Sayyid Mahdi Fahimi, Farhang-e jebha: Tābloneveshtahā, Tehran, 1369 Š./1990.
Moṣṭafā Gudarzi and Dāwud Ṣādeqsā, Dah sāl bā naqqāšān-e enqelāb-e eslāmi, 1357-1367/A Decade with the Graphists of the Islamic Revolution (1979-89), Ḥawza-ye honari-e tabliḡāt-e eslāmi, Tehran, 1368 Š./1989.
William L. Hanaway Jr., “The Symbolism of Persian Revolutionary Posters,” in Barry M. Rosen, ed., Iran Since the Revolution, Boulder, Col., 1985.
Ḥasan Moḥammadi and Ebrāhim Solaymāni, Jelwahā-i az honar-e enqelāb: majmuʿa-ye yakom manṭaq-e jangi, Kordestān, Bāḵtarān, Ilām,Ḵuzestān,Daftar-e tabliḡāt-e eslāmi-e Ḥawza-ye ʿelmi-e Qom, Qom, 1364 Š./1985.
Ṣedā wa simā-ye Jom-huri-ye eslāmi-e Irān, Ketāb-e gerāfik-e sāl-e 65-66, Tehran, 1366 Š./1987.
The Holy Qurʾān, tr. A. Yusof Ali, Riāż, 1403/1983.
War Information Headquarters, Supreme Defence Council, The Imposed War: Defence vs. Aggression, 5 vols., Tehran, 1987.
Wezārat-e āmuzeš o parvareš, Fārsi-e awwal-e dabestān, Tehran, 1352 Š./1973 and 1372 Š./1993.
(Mortażā Momayyez, Peter Chelkowski)
Originally Published: December 15, 2002

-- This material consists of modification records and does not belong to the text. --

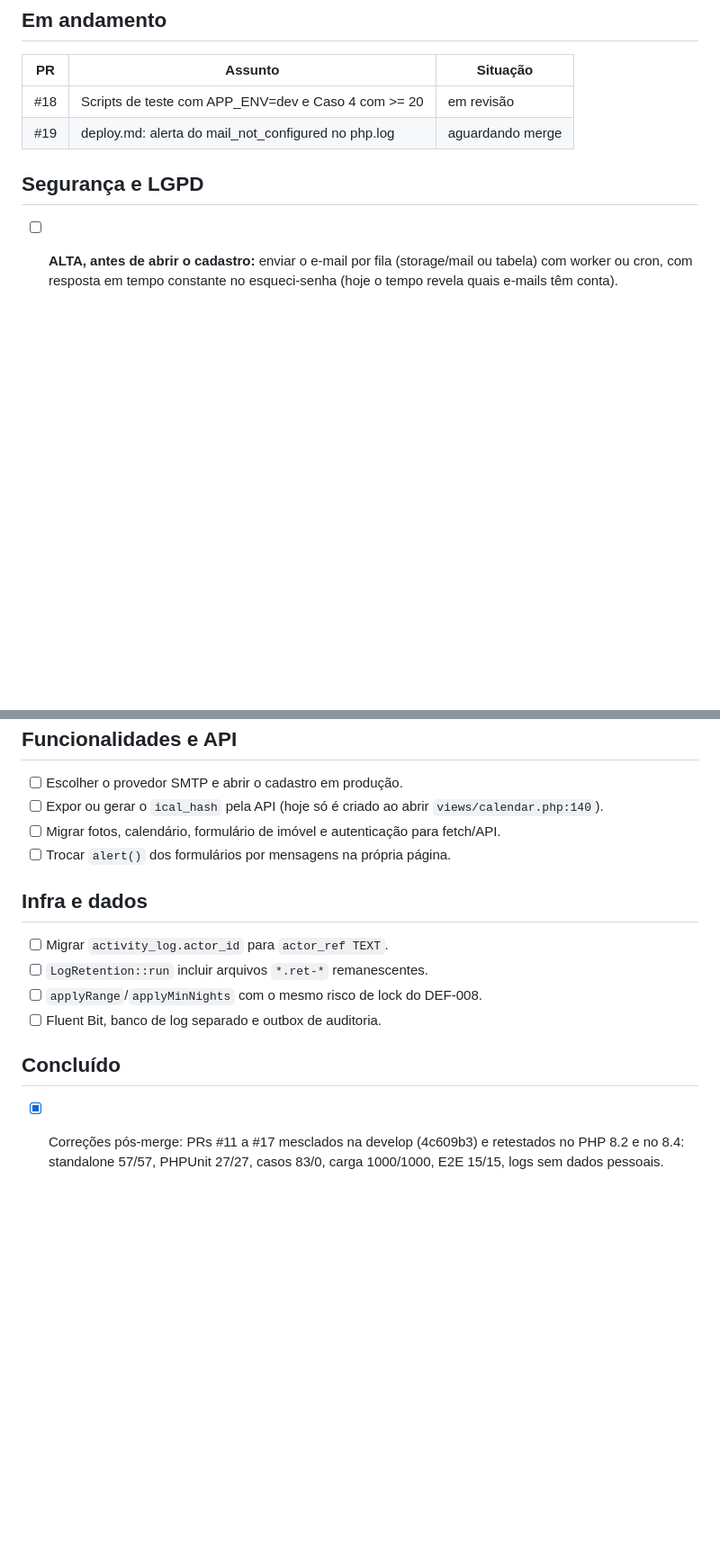
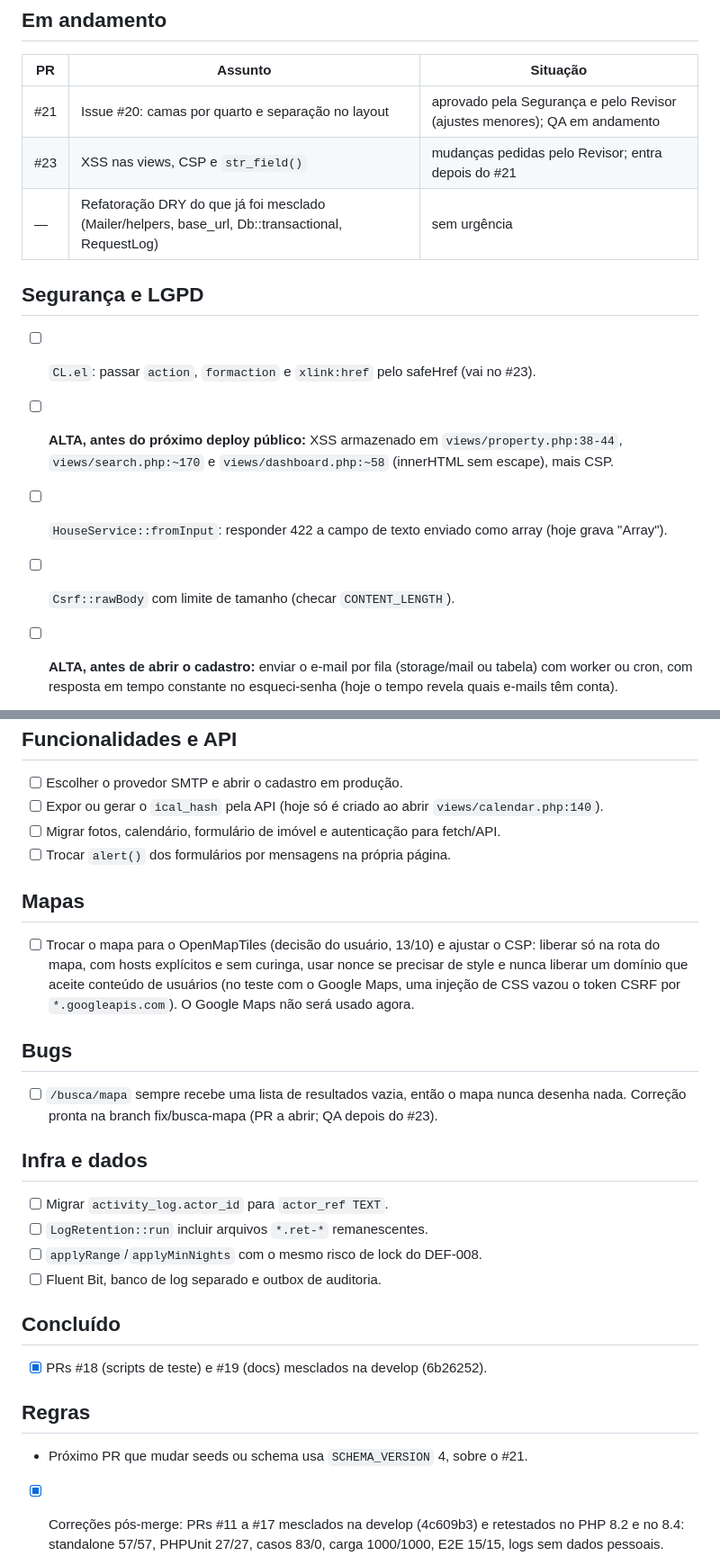
Before and after one commit to rieiro/casalivre, a Markdown page: prompts/backlog.md, 2 parts joined by grey strips. Shown at 90% size. GitHub-like rendering; blank space fills up the shorter version.

```diff
--- a/prompts/backlog.md
+++ b/prompts/backlog.md
@@ -6,10 +6,17 @@ Rastreamento das pendências durante o desenvolvimento. **Só o Bot Gerente Gera
 
 | PR | Assunto | Situação |
 |----|---------|----------|
-| #18 | Scripts de teste com APP_ENV=dev e Caso 4 com >= 20 | em revisão |
-| #19 | deploy.md: alerta do mail_not_configured no php.log | aguardando merge |
+| #21 | Issue #20: camas por quarto e separação no layout | aprovado pela Segurança e pelo Revisor (ajustes menores); QA em andamento |
+| #23 | XSS nas views, CSP e `str_field()` | mudanças pedidas pelo Revisor; entra depois do #21 |
+| — | Refatoração DRY do que já foi mesclado (Mailer/helpers, base_url, Db::transactional, RequestLog) | sem urgência |
 
 ## Segurança e LGPD
+
+- [ ] `CL.el`: passar `action`, `formaction` e `xlink:href` pelo safeHref (vai no #23).
+
+- [ ] **ALTA, antes do próximo deploy público:** XSS armazenado em `views/property.php:38-44`, `views/search.php:~170` e `views/dashboard.php:~58` (innerHTML sem escape), mais CSP.
+- [ ] `HouseService::fromInput`: responder 422 a campo de texto enviado como array (hoje grava "Array").
+- [ ] `Csrf::rawBody` com limite de tamanho (checar `CONTENT_LENGTH`).
 
 - [ ] **ALTA, antes de abrir o cadastro:** enviar o e-mail por fila (storage/mail ou tabela) com worker ou cron, com resposta em tempo constante no esqueci-senha (hoje o tempo revela quais e-mails têm conta).
 - [ ] Mostrar "Enviamos um link" só depois de enfileirar com sucesso, e avisar o usuário quando o envio falhar.
@@ -34,6 +41,14 @@ Rastreamento das pendências durante o desenvolvimento. **Só o Bot Gerente Gera
 - [ ] Migrar fotos, calendário, formulário de imóvel e autenticação para fetch/API.
 - [ ] Trocar `alert()` dos formulários por mensagens na própria página.
 
+## Mapas
+
+- [ ] Trocar o mapa para o OpenMapTiles (decisão do usuário, 13/10) e ajustar o CSP: liberar só na rota do mapa, com hosts explícitos e sem curinga, usar nonce se precisar de style e nunca liberar um domínio que aceite conteúdo de usuários (no teste com o Google Maps, uma injeção de CSS vazou o token CSRF por `*.googleapis.com`). O Google Maps não será usado agora.
+
+## Bugs
+
+- [ ] `/busca/mapa` sempre recebe uma lista de resultados vazia, então o mapa nunca desenha nada. Correção pronta na branch fix/busca-mapa (PR a abrir; QA depois do #23).
+
 ## Infra e dados
 
 - [ ] Migrar `activity_log.actor_id` para `actor_ref TEXT`.
@@ -43,6 +58,12 @@ Rastreamento das pendências durante o desenvolvimento. **Só o Bot Gerente Gera
 
 ## Concluído
 
+- [x] PRs #18 (scripts de teste) e #19 (docs) mesclados na develop (6b26252).
+
+## Regras
+
+- Próximo PR que mudar seeds ou schema usa `SCHEMA_VERSION` 4, sobre o #21.
+
 - [x] Correções pós-merge: PRs #11 a #17 mesclados na develop (4c609b3) e retestados no PHP 8.2 e no 8.4: standalone 57/57, PHPUnit 27/27, casos 83/0, carga 1000/1000, E2E 15/15, logs sem dados pessoais.
 
 - [x] Sprint 1: PRs #1 a #10 mesclados na develop (a6d5a48) e testados: PHPUnit 27/27, 15/15 páginas HTML e 1.000/1.000 na carga do `.ics`.
```
Also changed, not shown: prompts/deploy.md (+12 -1 lines).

Last Updated: February 17, 2012
This article is available in print.
Vol. XI, Fasc. 2, pp. 189-199